That year Yuan cemented “the biggest Chinese foreign retail deal in history” when he paid £480m for House of Fraser, a British department-store chain founded in 1849, which “in better times had also owned Harrods”, as the FT put it. His plan was to take the group global and to use the brand to “gild the lily” of his existing Chinese retail operation, Nanjing Cenbest – rolling out 50 new stores in China under the name “Oriental Fraser”.
On 21 December, somewhat behind schedule, the first shining exemplar of the tycoon’s vision opens its doors in Nanjing, says The Sunday Times. The big fly in the ointment is that, after five straight years of losses, House of Fraser’s future is looking increasingly precarious back home in Blighty where the strains on the department-store model have been laid bare by an increasingly tough retail environment. A recent revamp at the chain doesn’t seem to have stopped the rot. The most recent sales figures suggest it was “struggling at the start of the crucial Christmas trading season”.
Critics charge that the group’s problems have been exacerbated by Yuan’s “autocratic style” and a string of broken promises. These included some £75m of investment cash that hasn’t materialised, fuelling “doubts about his real wealth”, which Forbes puts at $2.1bn: as well as being the largest shareholder in Nanjing Cenbest, Yuan’s Sanpower conglomerate also has interests in “finance, real estate and collectibles”.

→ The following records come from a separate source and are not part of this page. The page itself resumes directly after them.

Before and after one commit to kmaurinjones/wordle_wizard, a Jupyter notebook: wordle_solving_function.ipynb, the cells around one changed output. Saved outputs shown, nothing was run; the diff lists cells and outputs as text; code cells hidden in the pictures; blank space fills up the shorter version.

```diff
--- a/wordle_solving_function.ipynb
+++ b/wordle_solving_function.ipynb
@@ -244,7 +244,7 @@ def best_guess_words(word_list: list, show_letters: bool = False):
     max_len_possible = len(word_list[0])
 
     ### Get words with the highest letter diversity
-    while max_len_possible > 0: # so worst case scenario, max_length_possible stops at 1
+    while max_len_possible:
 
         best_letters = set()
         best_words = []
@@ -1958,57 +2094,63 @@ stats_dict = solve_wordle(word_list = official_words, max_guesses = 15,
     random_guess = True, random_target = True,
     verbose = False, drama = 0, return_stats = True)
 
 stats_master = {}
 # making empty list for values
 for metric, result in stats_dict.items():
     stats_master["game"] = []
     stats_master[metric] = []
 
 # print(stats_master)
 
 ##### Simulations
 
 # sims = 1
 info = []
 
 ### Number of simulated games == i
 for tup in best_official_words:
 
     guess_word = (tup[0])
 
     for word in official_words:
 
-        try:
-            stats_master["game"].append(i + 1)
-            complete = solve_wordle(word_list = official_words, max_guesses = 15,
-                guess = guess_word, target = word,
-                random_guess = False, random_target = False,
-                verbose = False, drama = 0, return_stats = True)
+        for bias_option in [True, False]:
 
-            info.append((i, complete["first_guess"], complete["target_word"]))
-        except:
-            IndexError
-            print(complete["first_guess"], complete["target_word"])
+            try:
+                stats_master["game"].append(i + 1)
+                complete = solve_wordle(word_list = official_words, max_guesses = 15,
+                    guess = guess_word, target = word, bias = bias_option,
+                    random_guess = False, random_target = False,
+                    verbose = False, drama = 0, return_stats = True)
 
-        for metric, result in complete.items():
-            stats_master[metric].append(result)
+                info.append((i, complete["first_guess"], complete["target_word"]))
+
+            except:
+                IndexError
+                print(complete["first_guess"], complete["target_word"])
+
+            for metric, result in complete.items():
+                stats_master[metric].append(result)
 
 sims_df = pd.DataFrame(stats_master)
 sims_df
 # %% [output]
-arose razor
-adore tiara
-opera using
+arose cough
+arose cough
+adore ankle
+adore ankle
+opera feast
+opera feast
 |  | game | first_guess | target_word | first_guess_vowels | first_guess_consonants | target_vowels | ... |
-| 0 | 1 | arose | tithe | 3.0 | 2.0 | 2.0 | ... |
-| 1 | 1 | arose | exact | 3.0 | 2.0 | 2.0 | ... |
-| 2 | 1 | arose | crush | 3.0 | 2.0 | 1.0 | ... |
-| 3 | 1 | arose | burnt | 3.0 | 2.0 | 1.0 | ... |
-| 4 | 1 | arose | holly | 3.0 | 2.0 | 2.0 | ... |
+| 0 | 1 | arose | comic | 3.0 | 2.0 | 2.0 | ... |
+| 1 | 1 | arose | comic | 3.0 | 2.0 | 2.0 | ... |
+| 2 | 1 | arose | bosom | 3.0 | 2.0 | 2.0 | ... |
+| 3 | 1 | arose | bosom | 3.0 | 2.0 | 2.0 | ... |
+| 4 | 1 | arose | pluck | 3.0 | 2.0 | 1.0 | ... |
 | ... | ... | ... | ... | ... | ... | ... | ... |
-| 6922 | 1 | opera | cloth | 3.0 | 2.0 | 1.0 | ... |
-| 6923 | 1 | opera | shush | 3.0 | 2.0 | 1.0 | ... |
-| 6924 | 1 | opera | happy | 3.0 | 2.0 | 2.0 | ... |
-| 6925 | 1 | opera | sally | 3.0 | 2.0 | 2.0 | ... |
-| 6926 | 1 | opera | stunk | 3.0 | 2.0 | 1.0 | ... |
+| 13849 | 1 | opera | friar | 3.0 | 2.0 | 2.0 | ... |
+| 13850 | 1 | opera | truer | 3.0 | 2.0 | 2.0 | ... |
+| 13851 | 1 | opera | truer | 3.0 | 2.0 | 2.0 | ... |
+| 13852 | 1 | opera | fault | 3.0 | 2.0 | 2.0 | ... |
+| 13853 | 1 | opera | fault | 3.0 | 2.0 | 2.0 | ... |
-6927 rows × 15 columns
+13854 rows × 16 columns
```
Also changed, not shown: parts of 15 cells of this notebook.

Yuan, who was the son of an engineer in the People’s Liberation Army, began his career as a local government auditor. But his path changed when Deng Xiaoping launched China’s economic reforms in the 1980s. He made his first fortune building DIY computers and then moved into business property in Nanjing, the capital of his home province of Jiangsu.
When told the school has a tendency to produce slightly odd people, he lights up. “Good! Only strange people can succeed… I’m very strange.”
He is certainly mercurial. During takeover talks in 2014, House of Fraser executives observed the “59-minute rule” – Yuan’s concentration and patience rarely lasted more than an hour; after that, “he tended to snap spectacularly, bawling at his terrified lackeys”.
Since he took charge, House of Fraser has lost two chief executives, a finance chief and a chief customer officer. The store remains at the centre of Yuan’s game plan, but it’s not clear how long that will last, says The Sunday Times. Reports of the group’s troubles have reignited old rumours about a merger with Debenhams and private-equity groups are prowling. A poor result this Christmas “may force his hand”.